If it’s true that God invented whiskey to keep the Irish from ruling the world, might it also be true that He invented plays so they could cope with the ensuing disappointment? Theater has given Irish writers an ideal venue for expounding upon their woes: dispossession, family terror, whiskey. Ironically, their native genius for storytelling has meant that—in modern theater, at least—the Irish actually do rule the world.

A Touch of the Poet, by American cousin Eugene O’Neill, doesn’t rank among the best works of the motherland’s best playwrights. Still, even in an undistinguished production, like the one it’s currently getting from the Roundabout, its unique virtues almost make it a great play just the same. In drawing the story’s marvelously contradictory hero, O’Neill has distilled themes of Irish drama to something like their pure essence and lent to them a sophisticated heartbreak all his own.

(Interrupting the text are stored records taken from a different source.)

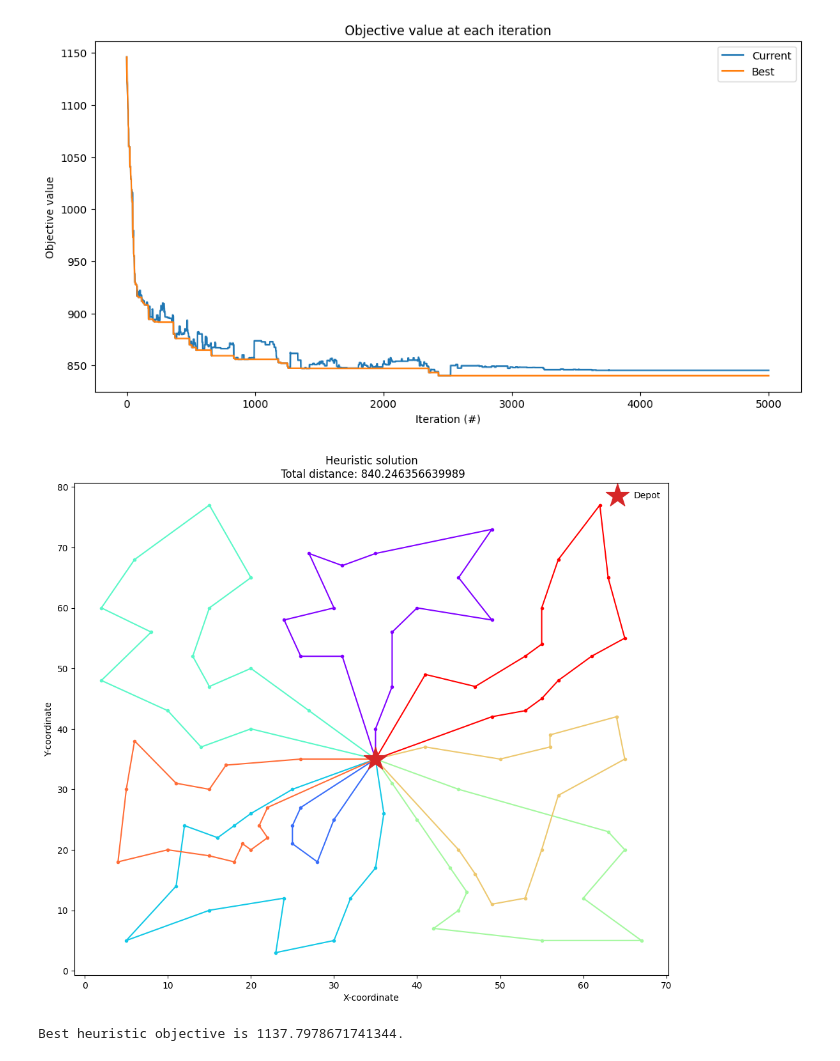
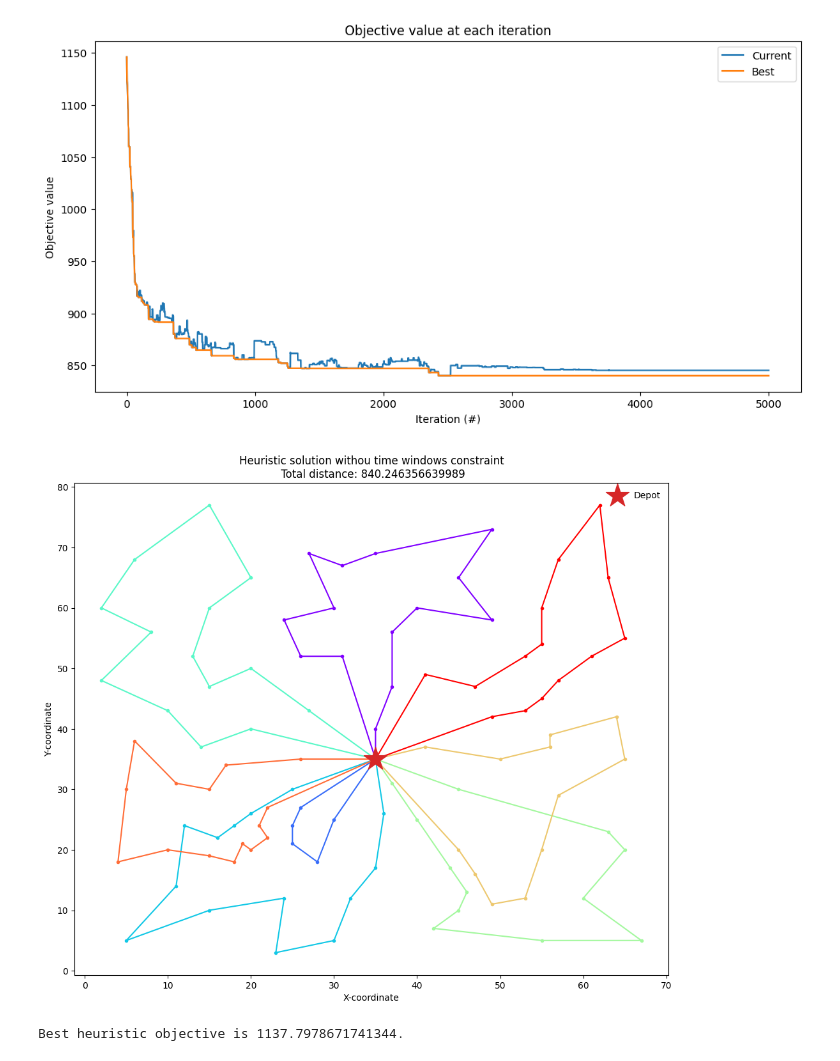
Before and after one commit to pettepiero/Dial-a-ride, a Jupyter notebook: cvrptw/vrptw.ipynb, the cells around one changed output. Cells and saved outputs as stored; diff of their text form; code cells hidden in the pictures.

```diff
--- a/cvrptw/vrptw.ipynb
+++ b/cvrptw/vrptw.ipynb
@@ -554,9 +548,9 @@ result.plot_objectives(ax=ax)
 # %% [output]
 [figure]
 # %%
-plot_solution(solution, "Heuristic solution")
+plot_solution(solution, "Heuristic solution withou time windows constraint")
 # %% [output]
-[figure, old version]
+[figure, new version]
 # %%
 alns = ALNS(rnd.default_rng(SEED))
 
```
Also changed, not shown: parts of 3 cells of this notebook, 2 other files.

With his fine manners, fondness for Byron, and carefully submerged brogue, Cornelius Melody seems quite the gentleman. If you asked him, or if you didn’t, Melody would tell you that he’d been born in a castle on a vast Irish estate, only to be disenfranchised. Now, in the shabby New England inn that sustains wife Nora and daughter Sara (both of whom he considers despicable Irish swine), Melody will generously recall his youthful battlefield exploits. He has a fine capacity for waxing poetic about these glories, particularly if by “poetic” you mean “untrue.” His father, for instance, wasn’t remotely noble; he acquired his castle through unflagging avarice.

O’Neill’s story is vivid, but it’s not original. Melody bears an uncanny likeness to another self-denying, fantasy-swollen Irish adventurer, Thackeray’s Barry Lyndon. Yet O’Neill grants his hero—or, more precisely, inflicts upon him—a quality lacking in Lyndon and other predecessors: a piercing self-awareness. It’s one of the most insightful strokes the playwright ever made.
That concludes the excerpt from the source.